[What this task involves]: Every line of the entries below that mentions "fontsize" is to be copied out.

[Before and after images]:

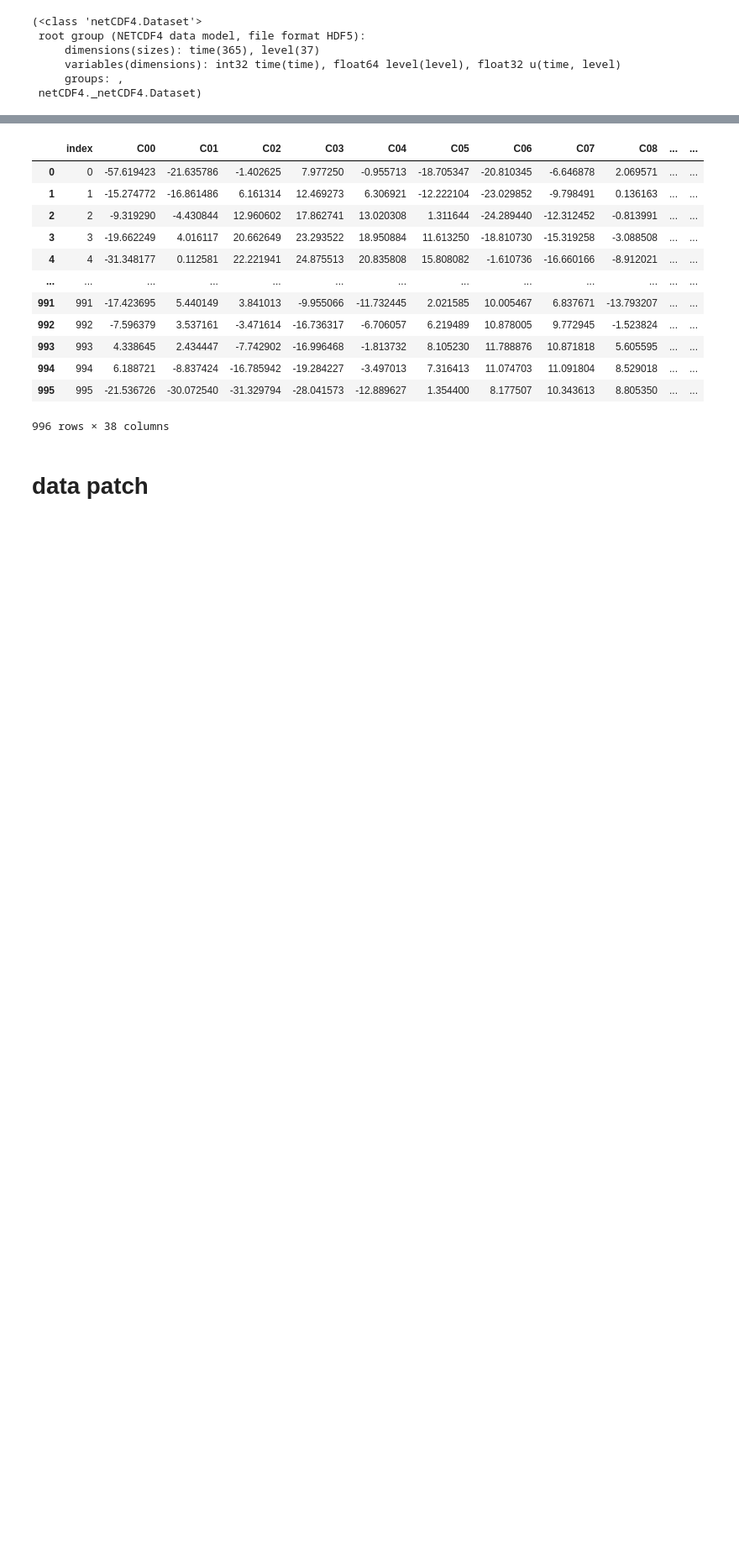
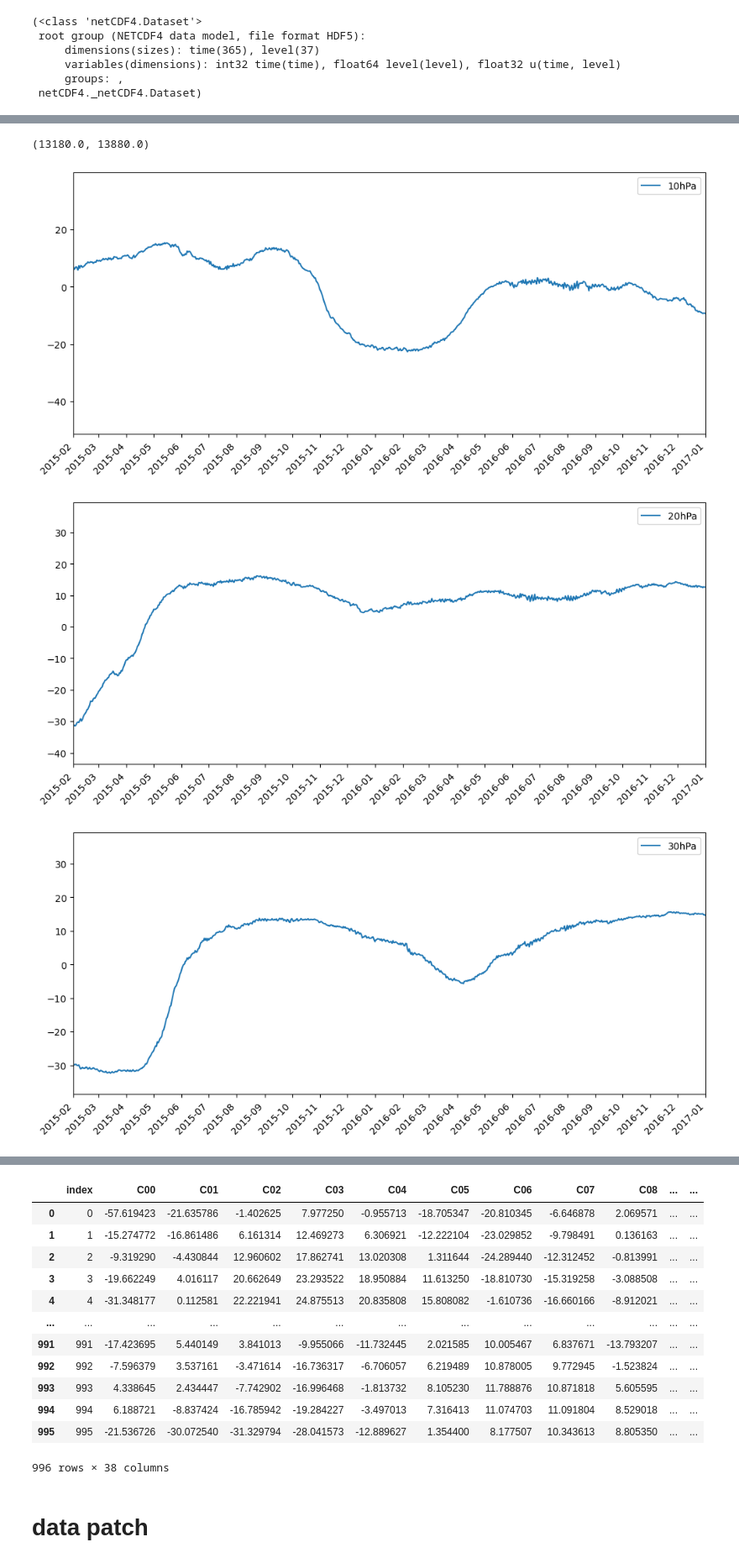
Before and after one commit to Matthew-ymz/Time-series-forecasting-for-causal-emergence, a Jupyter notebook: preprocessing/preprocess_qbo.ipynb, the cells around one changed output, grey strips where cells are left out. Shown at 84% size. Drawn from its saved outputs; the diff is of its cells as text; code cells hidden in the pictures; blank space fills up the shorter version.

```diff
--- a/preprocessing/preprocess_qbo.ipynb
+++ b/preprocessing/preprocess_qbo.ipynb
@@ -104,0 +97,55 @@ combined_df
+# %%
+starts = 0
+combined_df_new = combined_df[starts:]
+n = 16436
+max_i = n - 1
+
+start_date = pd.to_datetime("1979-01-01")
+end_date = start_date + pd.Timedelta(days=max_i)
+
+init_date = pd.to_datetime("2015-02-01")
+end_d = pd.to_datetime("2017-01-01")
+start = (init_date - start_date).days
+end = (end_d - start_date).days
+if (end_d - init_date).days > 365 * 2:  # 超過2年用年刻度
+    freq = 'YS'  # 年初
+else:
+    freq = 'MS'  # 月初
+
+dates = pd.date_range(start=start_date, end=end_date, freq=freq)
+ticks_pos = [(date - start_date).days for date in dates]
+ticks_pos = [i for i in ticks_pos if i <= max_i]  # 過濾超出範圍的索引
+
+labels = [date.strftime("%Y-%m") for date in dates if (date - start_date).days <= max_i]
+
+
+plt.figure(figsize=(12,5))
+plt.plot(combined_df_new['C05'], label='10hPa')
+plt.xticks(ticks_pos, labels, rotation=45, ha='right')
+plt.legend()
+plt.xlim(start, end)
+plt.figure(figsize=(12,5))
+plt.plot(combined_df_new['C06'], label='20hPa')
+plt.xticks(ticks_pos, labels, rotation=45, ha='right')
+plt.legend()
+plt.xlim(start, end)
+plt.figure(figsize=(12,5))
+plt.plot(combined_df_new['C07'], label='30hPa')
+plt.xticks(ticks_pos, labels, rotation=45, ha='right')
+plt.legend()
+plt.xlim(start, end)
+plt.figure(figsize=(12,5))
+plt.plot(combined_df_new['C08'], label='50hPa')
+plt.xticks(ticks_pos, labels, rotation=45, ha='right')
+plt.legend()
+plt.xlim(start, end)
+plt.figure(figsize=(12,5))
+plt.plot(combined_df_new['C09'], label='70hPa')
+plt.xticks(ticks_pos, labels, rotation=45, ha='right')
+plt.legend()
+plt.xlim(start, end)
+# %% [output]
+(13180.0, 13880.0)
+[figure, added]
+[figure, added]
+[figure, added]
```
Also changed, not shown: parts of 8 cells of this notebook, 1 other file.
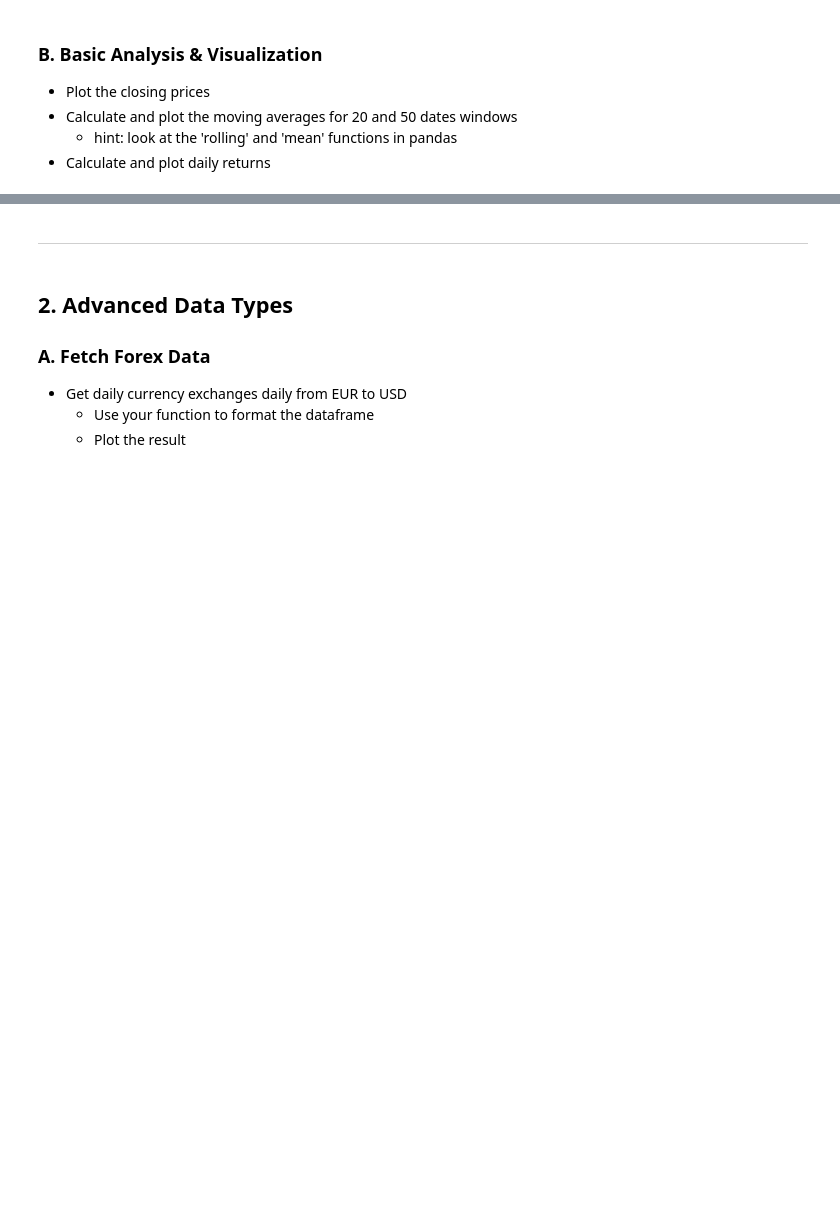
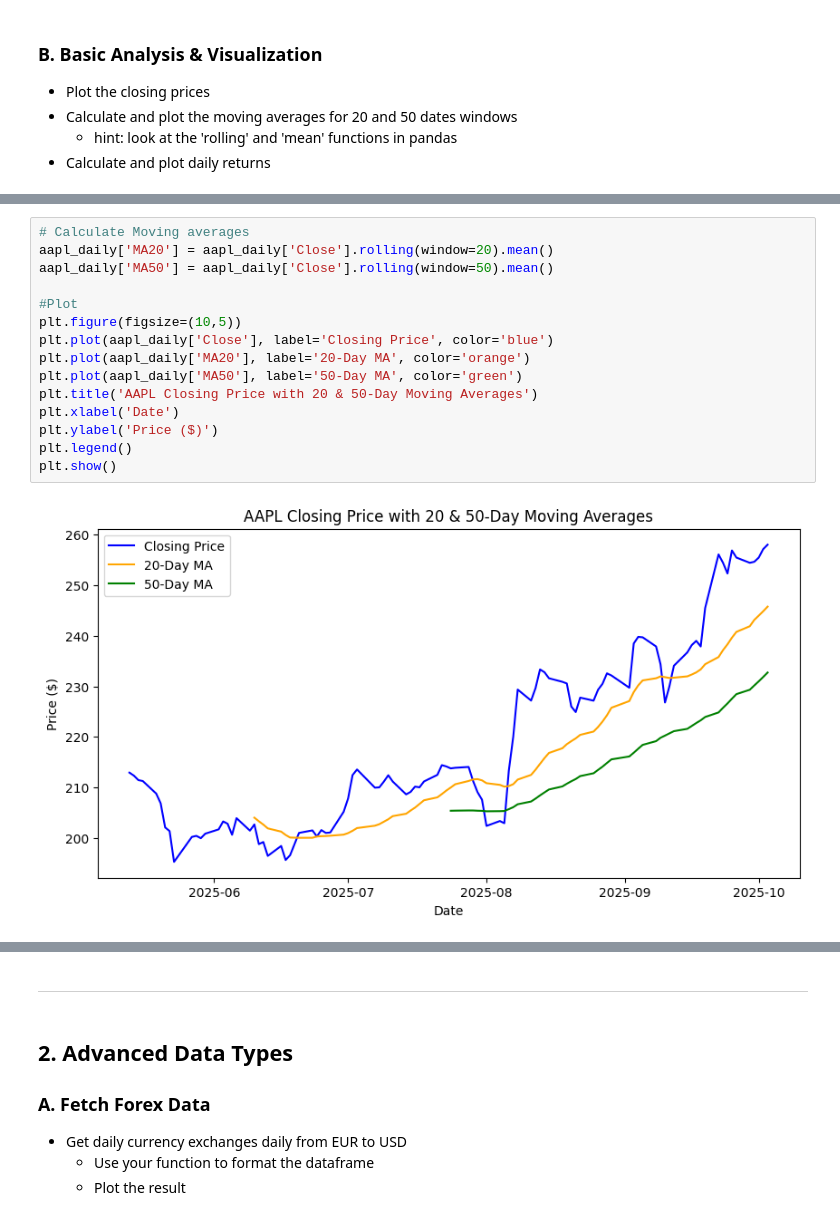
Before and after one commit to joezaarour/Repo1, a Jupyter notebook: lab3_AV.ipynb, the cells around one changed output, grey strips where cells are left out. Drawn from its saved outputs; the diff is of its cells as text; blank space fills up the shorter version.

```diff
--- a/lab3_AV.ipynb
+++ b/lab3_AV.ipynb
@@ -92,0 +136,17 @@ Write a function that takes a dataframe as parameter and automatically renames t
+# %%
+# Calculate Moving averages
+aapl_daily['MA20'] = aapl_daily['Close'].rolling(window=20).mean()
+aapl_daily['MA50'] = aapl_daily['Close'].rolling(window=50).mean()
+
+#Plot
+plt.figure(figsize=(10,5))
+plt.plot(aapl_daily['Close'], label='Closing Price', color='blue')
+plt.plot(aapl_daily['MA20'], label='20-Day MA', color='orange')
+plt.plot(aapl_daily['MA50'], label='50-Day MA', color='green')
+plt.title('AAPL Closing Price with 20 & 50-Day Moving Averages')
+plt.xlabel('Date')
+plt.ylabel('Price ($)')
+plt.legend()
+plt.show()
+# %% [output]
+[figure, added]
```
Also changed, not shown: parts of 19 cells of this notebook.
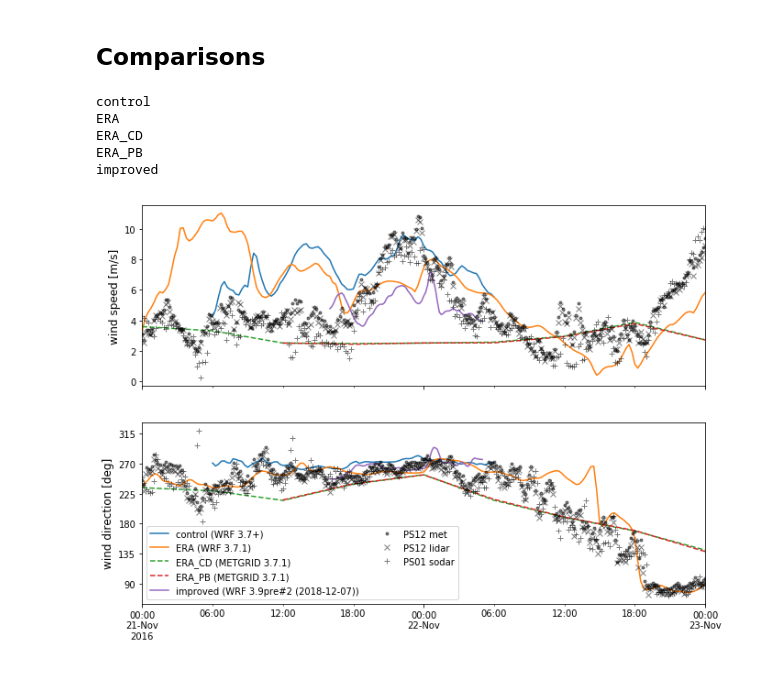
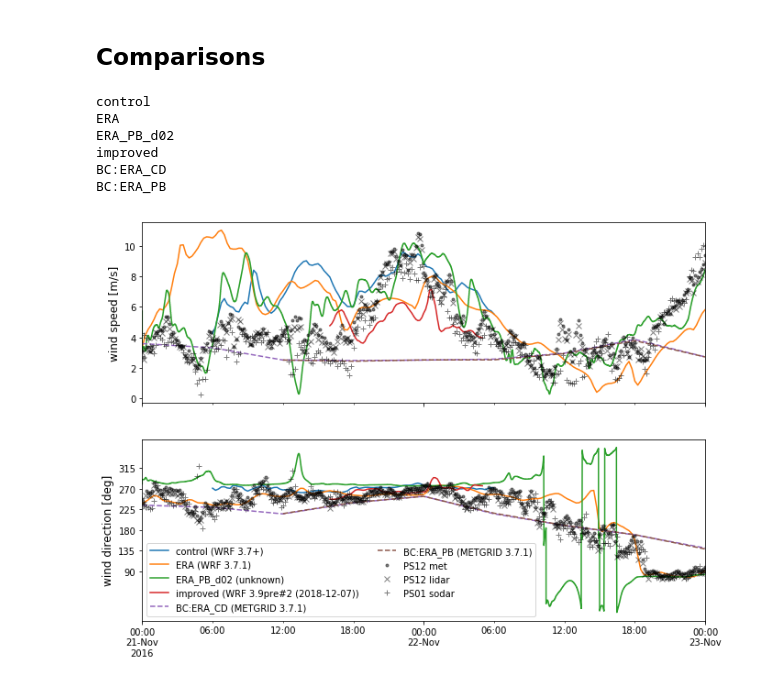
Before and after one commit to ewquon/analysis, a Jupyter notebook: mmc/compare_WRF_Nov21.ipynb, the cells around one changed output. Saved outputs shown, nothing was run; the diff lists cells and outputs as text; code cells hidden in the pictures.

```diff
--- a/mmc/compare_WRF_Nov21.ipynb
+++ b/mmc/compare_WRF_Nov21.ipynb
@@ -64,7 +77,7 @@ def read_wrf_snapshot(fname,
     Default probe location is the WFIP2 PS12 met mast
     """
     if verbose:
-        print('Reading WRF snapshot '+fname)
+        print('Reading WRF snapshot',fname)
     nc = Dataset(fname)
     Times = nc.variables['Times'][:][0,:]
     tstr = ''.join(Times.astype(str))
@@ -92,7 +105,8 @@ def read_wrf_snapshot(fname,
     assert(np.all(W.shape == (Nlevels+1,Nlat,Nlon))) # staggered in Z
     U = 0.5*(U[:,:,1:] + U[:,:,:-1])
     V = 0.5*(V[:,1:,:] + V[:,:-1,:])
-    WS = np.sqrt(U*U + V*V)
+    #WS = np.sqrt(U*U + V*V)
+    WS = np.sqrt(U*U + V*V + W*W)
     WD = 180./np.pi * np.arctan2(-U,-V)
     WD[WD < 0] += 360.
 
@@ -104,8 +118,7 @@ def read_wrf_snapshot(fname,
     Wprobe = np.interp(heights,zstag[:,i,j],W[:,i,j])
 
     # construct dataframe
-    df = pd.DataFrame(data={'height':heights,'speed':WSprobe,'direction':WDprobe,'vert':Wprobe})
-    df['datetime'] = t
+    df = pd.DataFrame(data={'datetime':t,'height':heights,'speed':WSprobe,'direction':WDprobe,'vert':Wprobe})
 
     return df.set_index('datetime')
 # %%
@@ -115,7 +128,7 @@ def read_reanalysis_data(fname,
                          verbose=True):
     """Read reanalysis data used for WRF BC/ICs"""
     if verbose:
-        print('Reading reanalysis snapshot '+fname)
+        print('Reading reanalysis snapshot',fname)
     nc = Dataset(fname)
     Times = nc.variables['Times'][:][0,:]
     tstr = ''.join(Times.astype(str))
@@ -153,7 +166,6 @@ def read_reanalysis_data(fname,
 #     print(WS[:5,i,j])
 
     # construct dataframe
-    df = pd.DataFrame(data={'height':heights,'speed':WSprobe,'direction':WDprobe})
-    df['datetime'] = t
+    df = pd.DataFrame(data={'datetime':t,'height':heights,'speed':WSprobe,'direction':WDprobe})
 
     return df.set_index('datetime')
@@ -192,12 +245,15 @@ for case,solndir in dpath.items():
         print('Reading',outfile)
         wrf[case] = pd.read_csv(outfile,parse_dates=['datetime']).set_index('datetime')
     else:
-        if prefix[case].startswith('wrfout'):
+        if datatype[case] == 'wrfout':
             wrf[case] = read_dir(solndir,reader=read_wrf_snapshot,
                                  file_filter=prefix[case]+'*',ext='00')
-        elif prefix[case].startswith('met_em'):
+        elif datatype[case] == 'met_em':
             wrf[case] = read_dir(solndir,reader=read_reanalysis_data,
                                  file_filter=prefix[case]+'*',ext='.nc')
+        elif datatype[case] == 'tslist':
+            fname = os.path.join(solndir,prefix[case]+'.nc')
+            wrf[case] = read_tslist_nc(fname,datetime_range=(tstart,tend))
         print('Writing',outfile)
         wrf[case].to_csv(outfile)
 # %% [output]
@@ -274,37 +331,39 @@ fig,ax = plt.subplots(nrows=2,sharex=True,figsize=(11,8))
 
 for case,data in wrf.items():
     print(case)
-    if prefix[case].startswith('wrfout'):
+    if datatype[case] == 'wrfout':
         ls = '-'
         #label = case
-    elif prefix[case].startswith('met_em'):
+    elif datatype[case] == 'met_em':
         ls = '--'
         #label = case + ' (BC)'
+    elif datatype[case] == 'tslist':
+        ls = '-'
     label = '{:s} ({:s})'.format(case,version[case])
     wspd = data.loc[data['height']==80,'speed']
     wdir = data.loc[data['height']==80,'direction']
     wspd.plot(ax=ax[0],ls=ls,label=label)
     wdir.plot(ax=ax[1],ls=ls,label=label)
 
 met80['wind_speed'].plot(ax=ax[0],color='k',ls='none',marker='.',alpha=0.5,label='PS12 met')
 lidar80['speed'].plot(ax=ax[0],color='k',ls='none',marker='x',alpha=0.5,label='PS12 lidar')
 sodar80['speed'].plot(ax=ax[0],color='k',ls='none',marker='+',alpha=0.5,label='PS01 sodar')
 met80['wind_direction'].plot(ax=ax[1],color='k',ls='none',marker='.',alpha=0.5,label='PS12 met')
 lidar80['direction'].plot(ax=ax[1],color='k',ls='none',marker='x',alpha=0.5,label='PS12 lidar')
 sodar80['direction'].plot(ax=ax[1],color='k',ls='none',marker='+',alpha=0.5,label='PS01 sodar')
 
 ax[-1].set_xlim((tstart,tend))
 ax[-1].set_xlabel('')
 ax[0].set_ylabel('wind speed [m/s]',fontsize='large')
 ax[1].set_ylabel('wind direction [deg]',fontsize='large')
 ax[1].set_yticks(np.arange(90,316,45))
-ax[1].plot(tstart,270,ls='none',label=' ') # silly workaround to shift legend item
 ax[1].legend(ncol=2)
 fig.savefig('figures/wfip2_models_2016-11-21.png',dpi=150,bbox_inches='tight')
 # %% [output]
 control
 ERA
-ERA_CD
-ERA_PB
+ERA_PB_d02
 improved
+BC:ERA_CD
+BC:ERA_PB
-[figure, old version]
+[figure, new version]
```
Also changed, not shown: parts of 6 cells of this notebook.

[Exercise answer]:
 ax[0].set_ylabel('wind speed [m/s]',fontsize='large')
 ax[1].set_ylabel('wind direction [deg]',fontsize='large')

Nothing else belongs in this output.